Agricultural Research Service

Research Project: SUSTAINABLE CROPPING SYSTEMS FOR IRRIGATED SPECIALTY CROPS AND BIOFUELS

Location: Vegetable and Forage Crops Production Research

Title: Field evaluation of mint mutant and hybrid lines for resistance to Verticillium wilt and yield

Authors
item Johnson, Dennis -
item Baker, Ray -
item Boydston, Rick

Submitted to: Crop Protection
Publication Type: Peer Reviewed Journal
Publication Acceptance Date: August 27, 2012
Publication Date: October 24, 2012
Citation: Johnson, D., Baker, R., Boydston, R.A. 2012. Field evaluation of mint mutant and hybrid lines for resistance to Verticillium wilt and yield. Crop Protection. 43:1-6.

Interpretive Summary: Verticillium wilt is the major limiting disease of peppermint. Mutant peppermint lines have been developed that show resistance to Verticillium wilt in greenhouse trials and were tested in two field trials over multiple years. Verticillium willt varied among peppermint lines and standard cultivars and was significantly less severe for lines 87M0109-1, 84M0107-7, and M90-11 than for the commercial standard Black Mitcham peppermint in 2002 and 2003. Verticillium wilt was significantly less severe for mutant line M83-14 and for standard Murray Mitcham than for Black Mitcham in 2003 and 2004. At the completion of first trial, fresh hay yields of both peppermint hybrids 87M0109-1 and 84M0107-7 and peppermint mutant M90-11 were significantly higher than the standards Black Mitcham and Murray Mitcham. Oil yield in the first trial of standard Black Mitcham declined in years 3 and 4, while the decline in oil yield was less dramatic with the other four peppermint lines.
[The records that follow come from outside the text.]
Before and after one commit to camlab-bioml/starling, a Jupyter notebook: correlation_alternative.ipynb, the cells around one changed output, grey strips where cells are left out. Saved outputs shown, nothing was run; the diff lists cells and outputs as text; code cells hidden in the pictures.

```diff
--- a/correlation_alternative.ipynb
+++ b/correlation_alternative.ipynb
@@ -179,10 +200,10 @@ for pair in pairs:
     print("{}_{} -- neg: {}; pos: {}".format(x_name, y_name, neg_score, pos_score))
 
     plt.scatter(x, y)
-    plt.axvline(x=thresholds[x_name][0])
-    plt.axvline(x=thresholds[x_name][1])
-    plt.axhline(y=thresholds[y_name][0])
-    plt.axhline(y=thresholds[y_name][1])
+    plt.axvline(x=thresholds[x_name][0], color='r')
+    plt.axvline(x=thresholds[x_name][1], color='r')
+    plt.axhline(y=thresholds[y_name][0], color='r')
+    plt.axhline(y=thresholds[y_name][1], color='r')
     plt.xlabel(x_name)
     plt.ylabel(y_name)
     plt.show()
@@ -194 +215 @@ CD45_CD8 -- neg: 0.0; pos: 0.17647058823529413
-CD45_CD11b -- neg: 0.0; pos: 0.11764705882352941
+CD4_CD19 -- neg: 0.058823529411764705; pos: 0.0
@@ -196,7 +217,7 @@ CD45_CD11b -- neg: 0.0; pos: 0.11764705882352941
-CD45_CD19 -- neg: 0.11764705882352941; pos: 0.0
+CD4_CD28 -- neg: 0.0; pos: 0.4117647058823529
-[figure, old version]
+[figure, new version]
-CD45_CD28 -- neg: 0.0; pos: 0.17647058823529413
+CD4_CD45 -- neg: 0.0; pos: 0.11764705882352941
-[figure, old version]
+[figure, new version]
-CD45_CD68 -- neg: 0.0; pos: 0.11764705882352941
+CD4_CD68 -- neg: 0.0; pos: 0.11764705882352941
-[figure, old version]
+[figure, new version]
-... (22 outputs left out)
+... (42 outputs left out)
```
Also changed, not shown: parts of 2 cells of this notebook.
In the second trial, hay yields of both B90-9 and M83-14 were comparable to, but not significantly different than Black Mitcham and Redefined Murray Mitcham. Verticillium resistance rating of these peppermint lines and cultivars in a previous greenhouse study were highly correlated with the Verticillium wilt rating of these lines and cultivars the second and third years of the two field trials and demonstrate that Verticillium wilt resistance and yield can be improved in peppermint cultivars and form a basis for managing the disease.
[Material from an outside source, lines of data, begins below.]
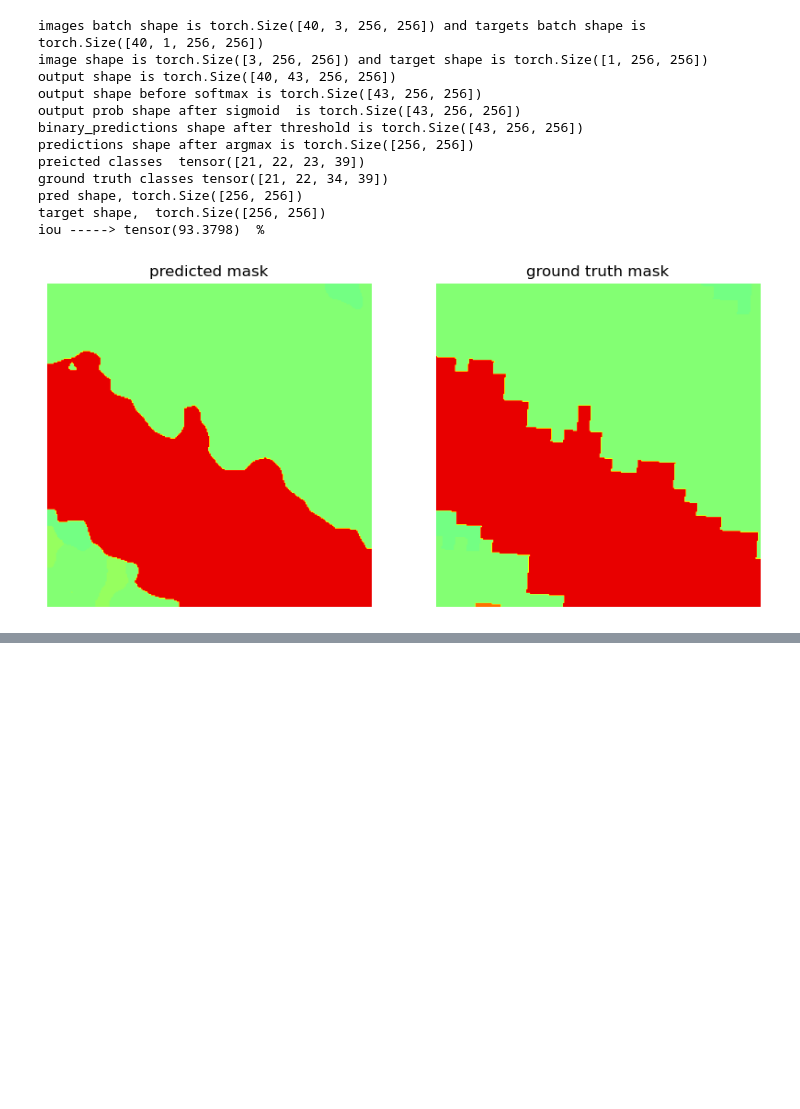
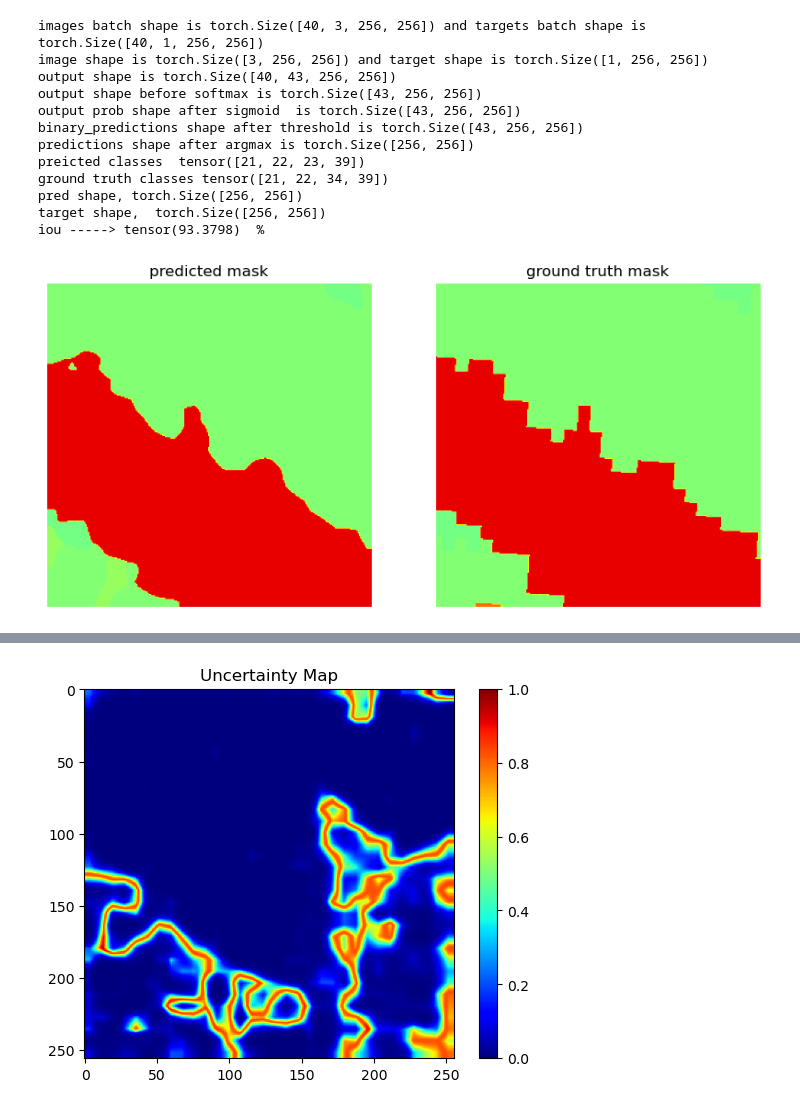
Before and after one commit to ahmedemam576/confident_explanations, a Jupyter notebook: blueprints.ipynb, the cells around one changed output, grey strips where cells are left out. Saved outputs shown, nothing was run; the diff lists cells and outputs as text; code cells hidden in the pictures; blank space fills up the shorter version.

```diff
--- a/blueprints.ipynb
+++ b/blueprints.ipynb
@@ -1790,7 +1790,7 @@ train_dataset, test_dataset = random_split(dataset, [train_size, test_size])
 
 # Create data loaders for training and testing
 dataloader = DataLoader(train_dataset, batch_size=batch_size, shuffle=True, drop_last=True)
-test_dataloader = DataLoader(test_dataset, batch_size=batch_size, shuffle=False, drop_last= True)
+test_dataloader = DataLoader(test_dataset, batch_size=batch_size, shuffle=True, drop_last= True)
 # %%
 # loading the model and weights
 model = segmentation.deeplabv3_resnet50(pretrained=True)
@@ -2066,16 +1897,0 @@ plt.imshow(uncertainty_map)
-# %%
-import matplotlib.pyplot as plt
-
-def visualize_uncertainty(uncertainty_map):
-    # Normalize the uncertainty values to [0, 1]
-    normalized_uncertainty = (uncertainty_map - uncertainty_map.min()) / (uncertainty_map.max() - uncertainty_map.min())
-
-    # Plot the uncertainty map as a grayscale heatmap
-    plt.imshow(normalized_uncertainty, cmap='gray')
-    plt.colorbar()
-    plt.title('Uncertainty Map')
-    plt.axis('off')
-    plt.show()
-
-# Assuming 'uncertainty_map' is the uncertainty map obtained from the mc_dropout function
-visualize_uncertainty(uncertainty_map)
@@ -2083,0 +2020,18 @@ visualize_uncertainty(uncertainty_map)
+# %%
+import matplotlib.pyplot as plt
+
+def visualize_uncertainty(uncertainty_map):
+    # Normalize the uncertainty values to [0, 1]
+    normalized_uncertainty = (uncertainty_map - uncertainty_map.min()) / (uncertainty_map.max() - uncertainty_map.min())
+
+    # Plot the uncertainty map as a grayscale heatmap
+    plt.imshow(normalized_uncertainty, cmap='jet')
+    plt.colorbar()
+    plt.title('Uncertainty Map')
+    plt.axis('on')
+    plt.show()
+
+# Assuming 'uncertainty_map' is the uncertainty map obtained from the mc_dropout function
+visualize_uncertainty(uncertainty_map)
+# %% [output]
+[figure, added]
```
Also changed, not shown: parts of 12 cells of this notebook.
Technical Abstract: Severity of Verticillium wilt varied significantly among mint lines and cultivars in the inoculated and non-inoculated sub-plots in two field trials. Verticillium wilt was significantly less severe for mutant lines 87M0109-1, 84M0107-7, and M90-11 than for Black Mitcham in 2002 and 2003. Verticillium wilt was significantly less severe for mutant line M83-14 and for Murray Mitcham than for Black Mitcham in 2003 and 2004. At the completion of first trial, fresh hay yields of both peppermint hybrids 87M0109-1 and 84M0107-7 and peppermint mutant M90-11 were significantly higher than the standards Black Mitcham and Redefined Murray Mitcham. Oil yield in the first trial of standard Black Mitcham declined in years 3 and 4, while the decline in oil yield was less dramatic with the other four peppermint lines. In the second trial, hay yields of both B90-9 and M83-14 were comparable to, but not significantly different than Black Mitcham and Redefined Murray Mitcham. Line 92(B-37xM0101)-1 yielded significantly less oil than all peppermint lines including both standards Black Mitcham and Redefined Murray Mitcham in six of the seven cuttings in the second trial. Verticillium rating of the lines and cultivars inoculated in trials in a previous greenhouse study were highly correlated with the Verticillium wilt rating of the lines and cultivars the second and third years of field trials when inoculated. Verticillium wilt resistance and yield can be improved in commercial mint cultivars and form a basis for managing the disease.

Last Modified: 8/27/2014